# Exercise requirements
Scan the records below and say how many lines include the word "README", giving no other text.

# Task input
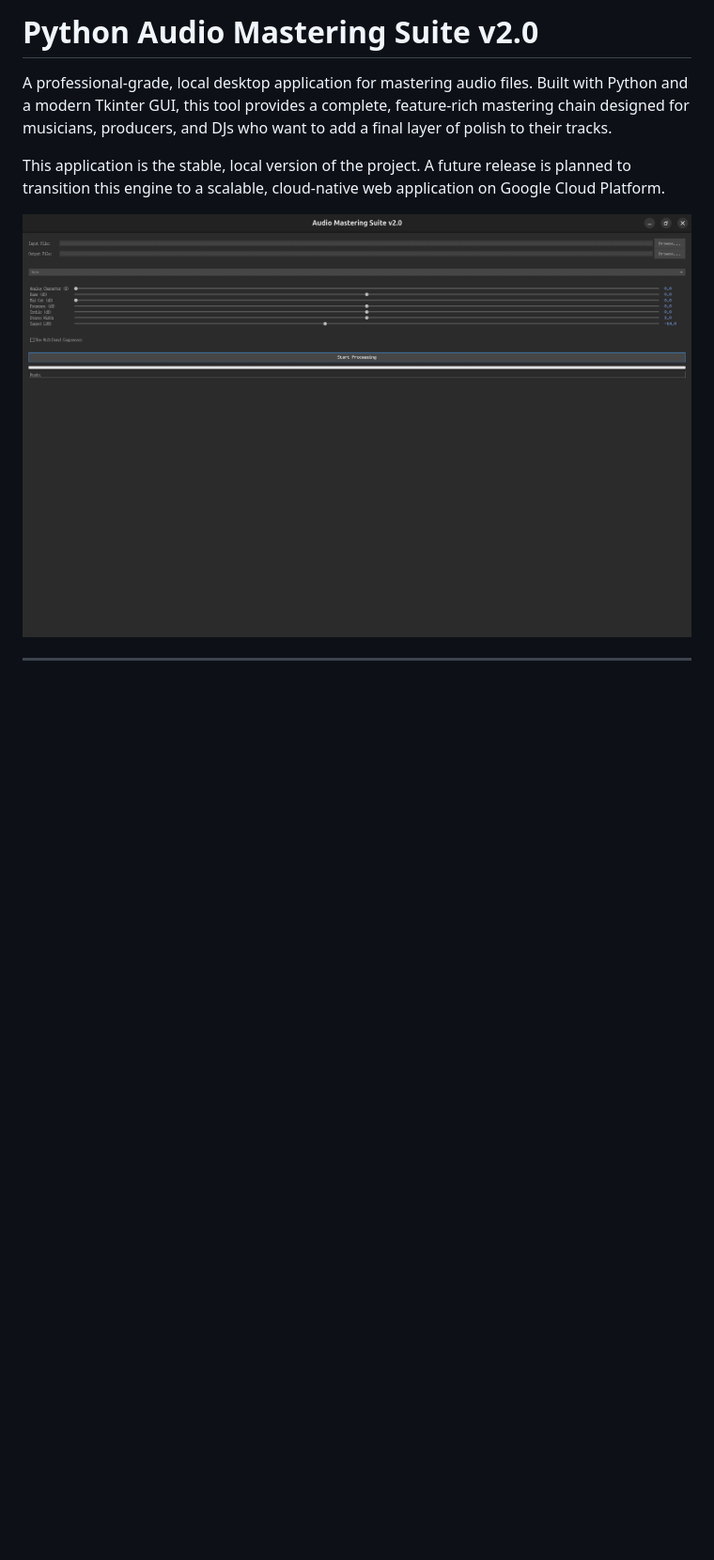
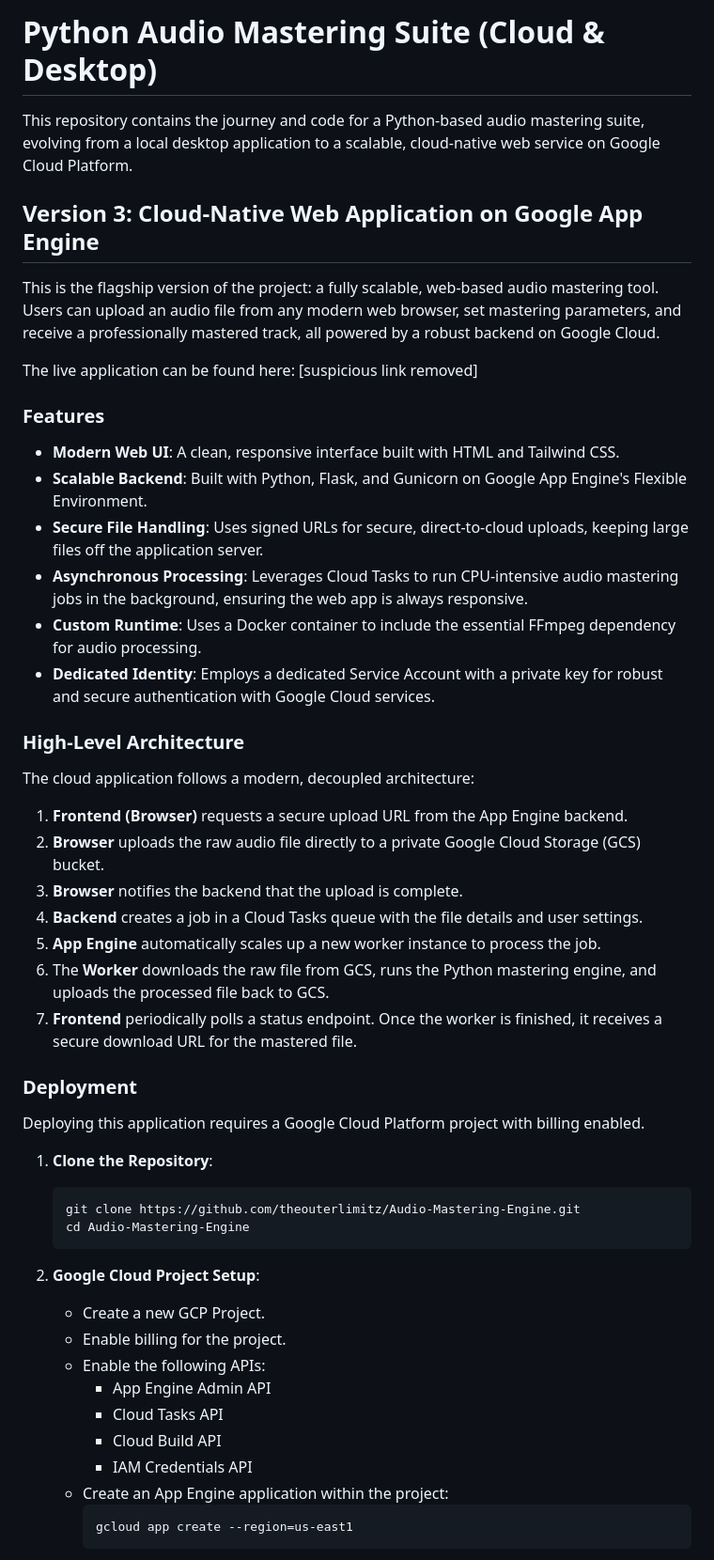
Before and after one commit to theouterlimitz/Audio-Mastering-Engine, a Markdown page: README.md, the part around the change printed below. Shown: that part at 94% size. GitHub-like rendering; blank space fills up the shorter version.

````diff
--- a/README.md
+++ b/README.md
@@ -1,7 +1,54 @@
-# Python Audio Mastering Suite v2.0
+# Python Audio Mastering Suite (Cloud & Desktop)
 
-A professional-grade, local desktop application for mastering audio files. Built with Python and a modern Tkinter GUI, this tool provides a complete, feature-rich mastering chain designed for musicians, producers, and DJs who want to add a final layer of polish to their tracks.
+This repository contains the journey and code for a Python-based audio mastering suite, evolving from a local desktop application to a scalable, cloud-native web service on Google Cloud Platform.
 
-This application is the stable, local version of the project. A future release is planned to transition this engine to a scalable, cloud-native web application on Google Cloud Platform.
+## Version 3: Cloud-Native Web Application on Google App Engine
 
-![Screenshot of the Audio Mastering Suite GUI](gui.png)
+This is the flagship version of the project: a fully scalable, web-based audio mastering tool. Users can upload an audio file from any modern web browser, set mastering parameters, and receive a professionally mastered track, all powered by a robust backend on Google Cloud.
+
+The live application can be found here: [suspicious link removed]
+
+### Features
+
+*   **Modern Web UI**: A clean, responsive interface built with HTML and Tailwind CSS.
+*   **Scalable Backend**: Built with Python, Flask, and Gunicorn on Google App Engine's Flexible Environment.
+*   **Secure File Handling**: Uses signed URLs for secure, direct-to-cloud uploads, keeping large files off the application server.
+*   **Asynchronous Processing**: Leverages Cloud Tasks to run CPU-intensive audio mastering jobs in the background, ensuring the web app is always responsive.
+*   **Custom Runtime**: Uses a Docker container to include the essential FFmpeg dependency for audio processing.
+*   **Dedicated Identity**: Employs a dedicated Service Account with a private key for robust and secure authentication with Google Cloud services.
+
+### High-Level Architecture
+
+The cloud application follows a modern, decoupled architecture:
+
+1.  **Frontend (Browser)** requests a secure upload URL from the App Engine backend.
+2.  **Browser** uploads the raw audio file directly to a private Google Cloud Storage (GCS) bucket.
+3.  **Browser** notifies the backend that the upload is complete.
+4.  **Backend** creates a job in a Cloud Tasks queue with the file details and user settings.
+5.  **App Engine** automatically scales up a new worker instance to process the job.
+6.  The **Worker** downloads the raw file from GCS, runs the Python mastering engine, and uploads the processed file back to GCS.
+7.  **Frontend** periodically polls a status endpoint. Once the worker is finished, it receives a secure download URL for the mastered file.
+
+### Deployment
+
+Deploying this application requires a Google Cloud Platform project with billing enabled.
+
+1.  **Clone the Repository**:
+    ```bash
+    git clone https://github.com/theouterlimitz/Audio-Mastering-Engine.git
+    cd Audio-Mastering-Engine
+    ```
+
+2.  **Google Cloud Project Setup**:
+    *   Create a new GCP Project.
+    *   Enable billing for the project.
+    *   Enable the following APIs:
+        *   App Engine Admin API
+        *   Cloud Tasks API
+        *   Cloud Build API
+        *   IAM Credentials API
+    *   Create an App Engine application within the project:
+        ```bash
+        gcloud app create --region=us-east1
+        ```
+
````
Also changed, not shown: other parts of README.md (+83 -62 lines).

# Task result
4